"Masculinist cliches" course? Seriously? At Stanford?

Steve Sailer said...

I've mentioned it before, but I was once visiting the Caltech campus researching a story about the administration's plan to have Richard Serra build a rusty metal wall across the only large lawn on campus and came upon a sophomore coed leading a tour of high school prospects and their parents. When one parent asked how tough Caltech is, the tour leader started talking about how hard her freshman year had been, and then she started sobbing. I've never even heard of that happening on tours of other colleges, much less seen it with my own eyes.

Steve Sailer said...

So, yeah, it would make sense to call Caltech not a safety school but a danger school, only for the daring.

articles said...

I saw some of American Graffiti in 1982 when I was 16 and cable had just become available in our neighborhood. To be honest, if I'd seen it before I had reached adolescence I wouldn't have wanted to be a teenager, ever.

ben tillman said...

Cornell is a better school than Brown in just about every respect: average SAT is very slightly lower, but that's only because the student body is much larger. Much better sports, campus, and selection of majors. Plus a law and medical school.
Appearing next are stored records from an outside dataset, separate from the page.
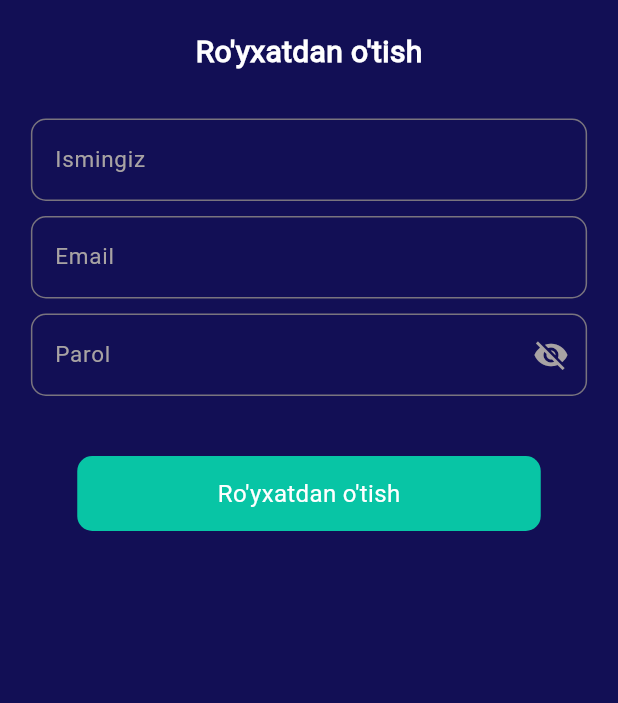
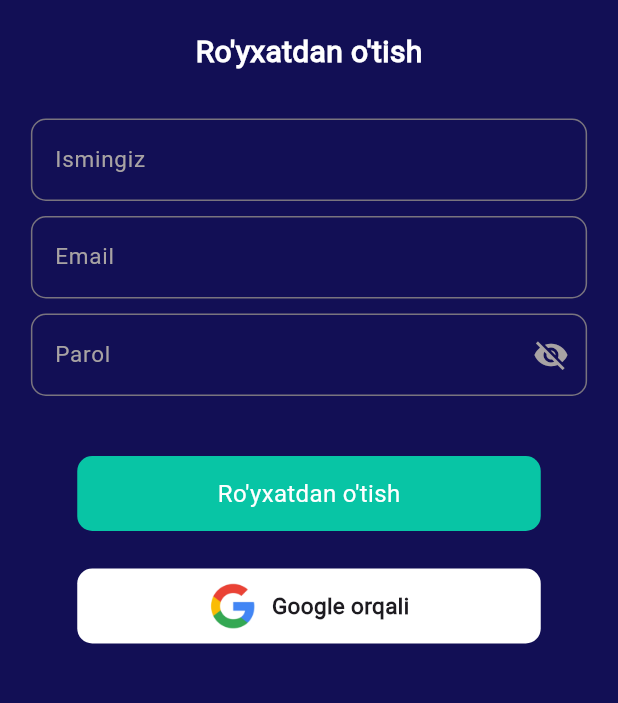
Before and after one commit to azimjaan21/get_topik_korean_quiz, a Flutter app: the screen it shows after launch, after a tap on "Ro'yxatdan o'tish", on a phone screen of 412 x 824 dp, the part 285-988 px from its top. Run offline on Flutter 3.47's test engine with Material 3 defaults, Android fonts, the phone set to English and light mode, and no system bars; our stand-ins replace animated_splash_screen, firebase_auth, firebase_core, flutter_tts, google_sign_in; accounts and stored records are empty; network calls fail.

Commit message:
google auth installed

```diff
--- a/lib/auth/auth_service.dart
+++ b/lib/auth/auth_service.dart
@@ -1,6 +1,7 @@
 import 'dart:developer';
 
 import 'package:firebase_auth/firebase_auth.dart';
+import 'package:google_sign_in/google_sign_in.dart';
 
 class AuthService {
   final FirebaseAuth _auth = FirebaseAuth.instance;
@@ -33,7 +34,7 @@ class AuthService {
   }
 
   //Sign Out Account
-   Future<void> signOut() async {
+  Future<void> signOut() async {
     try {
       await _auth.signOut();
     } catch (e) {
@@ -41,11 +42,23 @@ class AuthService {
     }
   }
 
+  //  ###  Google Sign In  ###
 
-  //Google Sign In
+  signInWithGoogle() async {
+//begin interactive sign in process
+    final GoogleSignInAccount? gUser = await GoogleSignIn().signIn();
 
-  //begin interactive sign in process
-  //obtain auth details from request
-  //create a new credential for user
-  //finally, Sign In
+    //obtain auth details from request
+    final GoogleSignInAuthentication gAuth = await gUser!.authentication;
+
+    //create a new credential for user
+    final credential = GoogleAuthProvider.credential(
+      accessToken: gAuth.accessToken,
+      idToken: gAuth.idToken,
+    );
+    //finally, Sign In
+    return await FirebaseAuth.instance.signInWithCredential(credential);
+  }
+
+  //  ###  Google Sign In  ###
 }
--- a/lib/auth/sign_in_screen.dart
+++ b/lib/auth/sign_in_screen.dart
@@ -1,6 +1,5 @@
 import 'dart:developer';
 
-import 'package:get_topik_korean_quiz/auth/auth_service.dart';
 import 'package:get_topik_korean_quiz/tools/file_importer.dart';
 
 class SignInScreen extends StatefulWidget {
@@ -80,15 +79,22 @@ class _SignInScreenState extends State<SignInScreen> {
                               buttonColor: AppColors.butColor,
                               ontap: _login,
                             ),
-                            30.kH,
+                            25.kH,
                             CustomButton(
                               text: "Ro'yxatdan o'tish",
                               buttonColor: AppColors.regColor,
                               ontap: () => Navigator.of(context)
                                   .pushNamed(RouteName.signUp),
                             ),
+                            25.kH,
+                            GoogleButton(
+                              text: 'Google orqali',
+                              ontap: () async {
+                                await AuthService().signInWithGoogle();
+                              },
+                            ),
                           ],
-                        )
+                        ),
                 ],
               ),
             ),
--- a/lib/auth/sign_up_screen.dart
+++ b/lib/auth/sign_up_screen.dart
@@ -1,7 +1,5 @@
 import 'dart:developer';
 
-import 'package:get_topik_korean_quiz/auth/auth_service.dart';
-import 'package:get_topik_korean_quiz/auth/widgets/name_text_field.dart';
 import 'package:get_topik_korean_quiz/tools/file_importer.dart';
 
 class SignUpScreen extends StatefulWidget {
@@ -68,11 +66,23 @@ class _SignUpScreenState extends State<SignUpScreen> {
                   40.kH,
                   _isLoading
                       ? CircularProgressIndicator(
-                          color: AppColors.gettopikColor)
-                      : CustomButton(
-                          text: "Ro'yxatdan o'tish",
-                          buttonColor: AppColors.butColor,
-                          ontap: _signUp,
+                          color: AppColors.gettopikColor,
+                        )
+                      : Column(
+                          children: [
+                            CustomButton(
+                              text: "Ro'yxatdan o'tish",
+                              buttonColor: AppColors.butColor,
+                              ontap: _signUp,
+                            ),
+                            25.kH,
+                            GoogleButton(
+                              text: 'Google orqali',
+                              ontap: () async {
+                                await AuthService().signInWithGoogle();
+                              },
+                            ),
+                          ],
                         ),
                 ],
               ),
--- /dev/null
+++ b/lib/auth/widgets/google_button.dart
@@ -0,0 +1,46 @@
+import 'package:get_topik_korean_quiz/tools/file_importer.dart';
+
+class GoogleButton extends StatelessWidget {
+  final String text;
+  final Function() ontap;
+
+  const GoogleButton({
+    super.key,
+    required this.text,
+    required this.ontap,
+  });
+
+  @override
+  Widget build(BuildContext context) {
+    return InkWell(
+      onTap: ontap,
+      borderRadius: BorderRadius.circular(10),
+      child: Container(
+        width: MediaQuery.sizeOf(context).width * 0.75,
+        height: 50,
+        decoration: BoxDecoration(
+          color: Colors.white,
+          borderRadius: BorderRadius.circular(10),
+        ),
+        child: Center(
+          child: Row(
+            mainAxisAlignment: MainAxisAlignment.center,
+            children: [
+              SizedBox(
+                width: 32,
+                height: 32,
+                child: Image.asset('assets/images/google.png'),
+              ),
+              10.wH,
+              Text(
+                text,
+                style:
+                    const TextStyle(fontSize: 15, fontWeight: FontWeight.w600),
+              ),
+            ],
+          ),
+        ),
+      ),
+    );
+  }
+}
--- a/lib/screens/splash.dart
+++ b/lib/screens/splash.dart
@@ -1,6 +1,4 @@
 import 'package:get_topik_korean_quiz/tools/file_importer.dart';
-
-import '../auth/auth_service.dart';
 
 class SplashScreen extends StatelessWidget {
   const SplashScreen({super.key});
@@ -18,7 +16,9 @@ class SplashScreen extends StatelessWidget {
             'assets/images/gettopik.png',
           ),
         ),
-        nextScreen:AuthService.auth.currentUser==null? const SignInScreen():const HomeScreen(),
+        nextScreen: AuthService.auth.currentUser == null
+            ? const SignInScreen()
+            : const HomeScreen(),
       ),
     );
   }
--- a/lib/tools/file_importer.dart
+++ b/lib/tools/file_importer.dart
@@ -31,3 +31,6 @@ export 'package:get_topik_korean_quiz/auth/sign_up_screen.dart';
 export 'package:get_topik_korean_quiz/screens/random_quiz/random_quiz.dart';
 export 'package:get_topik_korean_quiz/screens/unit_quiz/unit_quiz_screen.dart';
 export 'package:get_topik_korean_quiz/screens/user_profile/user_profile_screen.dart';
+export 'package:get_topik_korean_quiz/auth/auth_service.dart';
+export 'package:get_topik_korean_quiz/auth/widgets/google_button.dart';
+export 'package:get_topik_korean_quiz/auth/widgets/name_text_field.dart';
```
Also changed, not shown: assets/images/google.png (added).
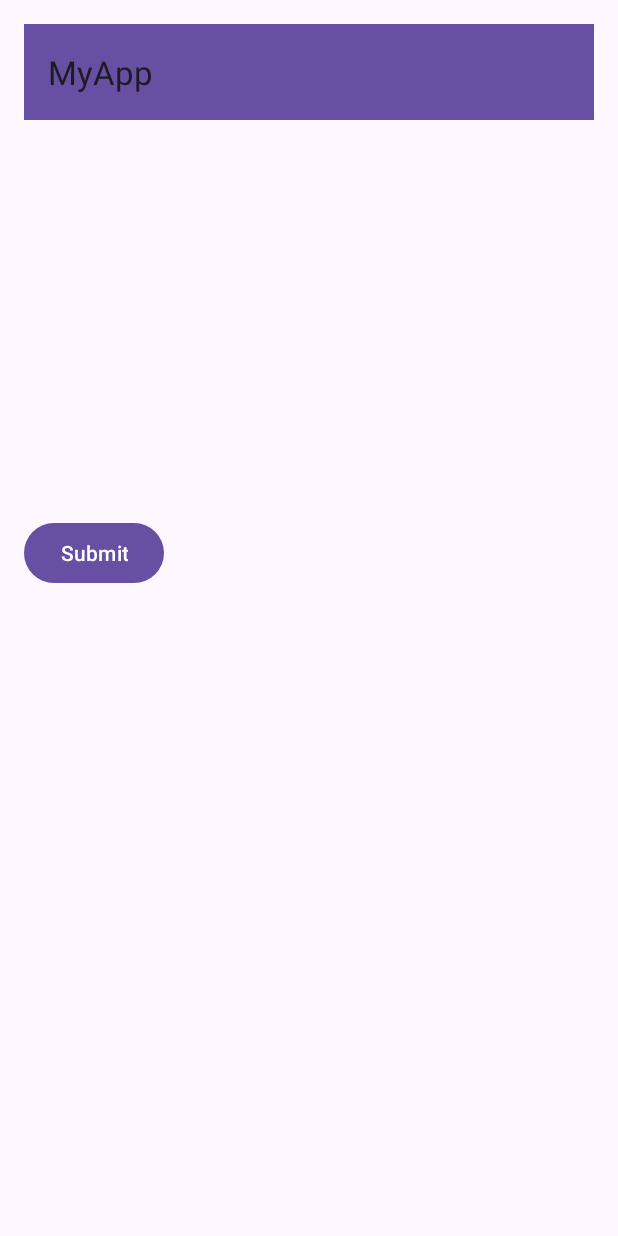
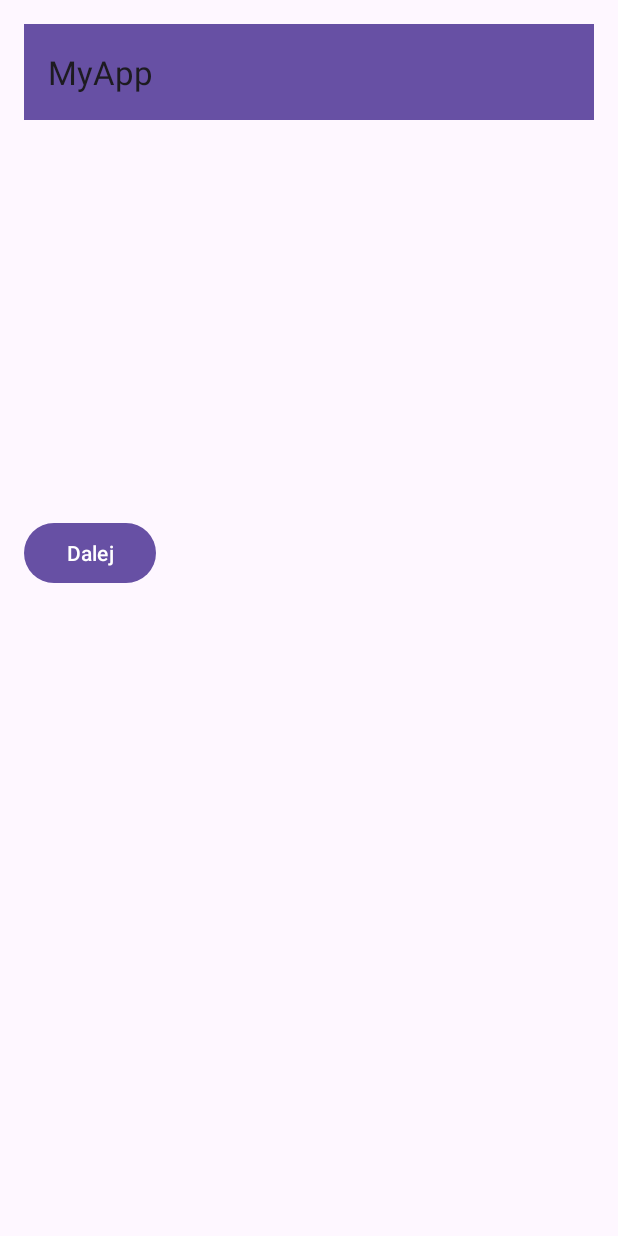
Before and after one commit to Kamilo1/MathCourse, an Android app: the QuizActivity screen opened directly, with no data from a screen before it, on a phone screen of 412 x 824 dp. Run offline under Robolectric (Android 15) with nearby library versions, the phone set to English and light mode, and no system bars.

Commit message:
Małe poprawki

```diff
--- a/app/src/main/java/pl/wsei/pam/LessonActivity.kt
+++ b/app/src/main/java/pl/wsei/pam/LessonActivity.kt
@@ -97,7 +97,7 @@ class LessonActivity : AppCompatActivity() {
                 4 -> SlideFragment.newInstance(
 
                     "Quiz",
-                    "Liczba punktów z ostatniego quizu:\n${score}",
+                    "Liczba punktów z ostatniego quizu:\n${score}]\n",
 
                     isLastSlide
                 )
--- a/app/src/main/java/pl/wsei/pam/QuizResultDao.kt
+++ b/app/src/main/java/pl/wsei/pam/QuizResultDao.kt
@@ -8,8 +8,8 @@ import pl.wsei.pam.QuizResult
 @Dao
 interface QuizResultDao {
     @Insert
+
     fun insert(quizResult: QuizResult)
-
     @Query("SELECT * FROM quiz_result WHERE quizId = :quizId")
     fun getResultsByQuizId(quizId: Int): List<QuizResult?>?
 }
--- a/app/src/main/java/pl/wsei/pam/QuizResultEntity.kt
+++ b/app/src/main/java/pl/wsei/pam/QuizResultEntity.kt
@@ -7,7 +7,6 @@ import androidx.room.PrimaryKey
 @Entity(tableName = "quiz_result")
 class QuizResult {
     @PrimaryKey(autoGenerate = true)
-    var id = 0
     var quizId = 0
     var score = 0
     var maxScore = 0
--- a/app/src/main/res/layout/activity_quiz.xml
+++ b/app/src/main/res/layout/activity_quiz.xml
@@ -51,6 +51,6 @@
         android:id="@+id/submitButton"
         android:layout_width="wrap_content"
         android:layout_height="wrap_content"
-        android:text="Submit"
-        android:layout_marginTop="16dp" />
+        android:layout_marginTop="16dp"
+        android:text="Dalej" />
 </LinearLayout>
```
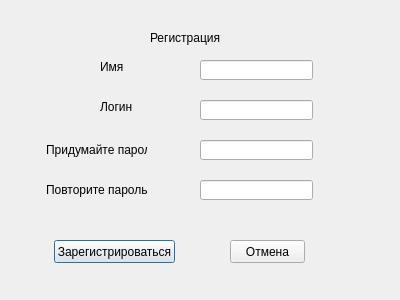
Before: the Qt Designer form registration/registration.ui in vladislavvasyukov/Memorigo, drawn with Qt 5.
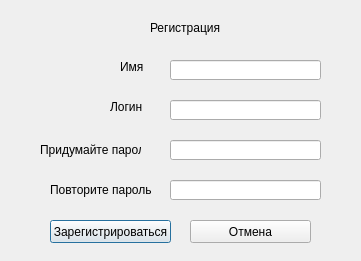
After: the same form once the commit is applied.

Diff of the .ui file:
```diff
--- a/registration/registration.ui
+++ b/registration/registration.ui
@@ -6,8 +6,8 @@
    <rect>
     <x>0</x>
     <y>0</y>
-    <width>400</width>
-    <height>300</height>
+    <width>361</width>
+    <height>261</height>
    </rect>
   </property>
   <property name="windowTitle">
@@ -17,8 +17,8 @@
    <property name="geometry">
     <rect>
      <x>150</x>
-     <y>30</y>
-     <width>101</width>
+     <y>20</y>
+     <width>71</width>
      <height>16</height>
     </rect>
    </property>
@@ -29,8 +29,8 @@
   <widget class="QPushButton" name="registrationButton">
    <property name="geometry">
     <rect>
-     <x>54</x>
-     <y>240</y>
+     <x>50</x>
+     <y>220</y>
      <width>121</width>
      <height>23</height>
     </rect>
@@ -42,9 +42,9 @@
   <widget class="QPushButton" name="cancelButton">
    <property name="geometry">
     <rect>
-     <x>230</x>
-     <y>240</y>
-     <width>75</width>
+     <x>190</x>
+     <y>220</y>
+     <width>121</width>
      <height>23</height>
     </rect>
    </property>
@@ -55,9 +55,9 @@
   <widget class="QLineEdit" name="name">
    <property name="geometry">
     <rect>
-     <x>200</x>
+     <x>170</x>
      <y>60</y>
-     <width>113</width>
+     <width>151</width>
      <height>20</height>
     </rect>
    </property>
@@ -65,9 +65,9 @@
   <widget class="QLineEdit" name="login">
    <property name="geometry">
     <rect>
-     <x>200</x>
+     <x>170</x>
      <y>100</y>
-     <width>113</width>
+     <width>151</width>
      <height>20</height>
     </rect>
    </property>
@@ -75,9 +75,9 @@
   <widget class="QLineEdit" name="password">
    <property name="geometry">
     <rect>
-     <x>200</x>
+     <x>170</x>
      <y>140</y>
-     <width>113</width>
+     <width>151</width>
      <height>20</height>
     </rect>
    </property>
@@ -85,9 +85,9 @@
   <widget class="QLineEdit" name="repeatPassword">
    <property name="geometry">
     <rect>
-     <x>200</x>
+     <x>170</x>
      <y>180</y>
-     <width>113</width>
+     <width>151</width>
      <height>20</height>
     </rect>
    </property>
@@ -95,7 +95,7 @@
   <widget class="QLabel" name="nameLabel">
    <property name="geometry">
     <rect>
-     <x>100</x>
+     <x>120</x>
      <y>60</y>
      <width>47</width>
      <height>13</height>
@@ -108,7 +108,7 @@
   <widget class="QLabel" name="loginLabel">
    <property name="geometry">
     <rect>
-     <x>100</x>
+     <x>110</x>
      <y>100</y>
      <width>47</width>
      <height>13</height>
@@ -121,7 +121,7 @@
   <widget class="QLabel" name="passwordLabel">
    <property name="geometry">
     <rect>
-     <x>46</x>
+     <x>40</x>
      <y>140</y>
      <width>101</width>
      <height>20</height>
@@ -134,7 +134,7 @@
   <widget class="QLabel" name="repeatPasswordLabel">
    <property name="geometry">
     <rect>
-     <x>46</x>
+     <x>50</x>
      <y>180</y>
      <width>101</width>
      <height>20</height>
```
Left out of the diff: 2 changed lines with no effect on the pictures.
That doesn't make much sense.

You admit that Brown's student body is smarter.

How does having a law school make a university "better"?

How does having a medical school make a university better than another that also has a medical school (as Brown does)?

Brown leads the football series between the schools 32-26-1.

Vinteuil said...

"When one parent asked how tough Caltech is, the tour leader started talking about how hard her freshman year had been, and then she started sobbing..."

...at which point all the guys who really belonged at CalTech realized: "wow - this is the place for me!"

Great story.

Dean Wormer said...

To Andy Tuna Hater. From a Brown vs Cornell discussion on College Confidential:


1. In 2008, the admit rate at Brown was 13.2% and the admit rate at Cornell was 20.4%
By definition, Brown is much more selective
Ivy League Admission Statistics

2. Prestige is determined by how desirable a school is. According to the New York Times, 76% of those who are admitted to both Brown and Cornell choose to go to Brown.
The New York Times > Week in Review > Image > Collegiate Matchups: Predicting Student Choices

3. The gap between Brown and Cornell holds up in multiple ranking systems including the 2007 gold standard composite of all available rankings (US News, Gourman, Princeton Review, etc). Brown is ranked 8th and Cornell is ranked 20th.
The Consus Group: Composite College and University Rankings (2007) : The Consus Group Rankings

4. Even in a random sampling of CC'ers there is a clear preference for Brown
on CC, Brown is ranked "favorite ivy" more than any other ivy and is third overall. Cornell is ranked last overall.
Your FAVORITE Ivy?


An exception would be for students who wish to study practical arts like accounting, business or IT - Cornell is your choice. I don't think Brown has these majors.

Along with that thought, students' interested in Engineering would also be advised to attend Cornell. Again, I don't think Brown offers that and these guys likely raise the SAT averages.

Then again, you'd have to bite through your lip for 4 yrs to endure the hyperleft indoctrination. No doubt all the elite stats are much higher for Brown grads like % accepted and earning professional or other higher degrees.

Anonymous said...

"Then again, you'd have to bite through your lip for 4 yrs to endure the hyperleft indoctrination."

In my increasingly dated impressions, my high school acquaintances who attended Brown ended up by far the most left wing of all those who headed for the Ivies. Genuinely indoctrinated and crazy. The Harvard, Princeton and Yale grads tended to be more career-oriented.

Maya said...

""Masculinist cliches" course? Seriously? At Stanford?"

My dream is to teach some of those classes, one day. There is a class on Oprah at the University of Chicago. My own alma mater offered Tolkien's Elvish language course. What does one have to do to get paid for picking a random topic one finds interesting and talking about it with people who signed up to fulfill some credit requirement, hopefully pushing one's opinions onto them? Is it just for relatives of important people (by blood or bed) and celebrities?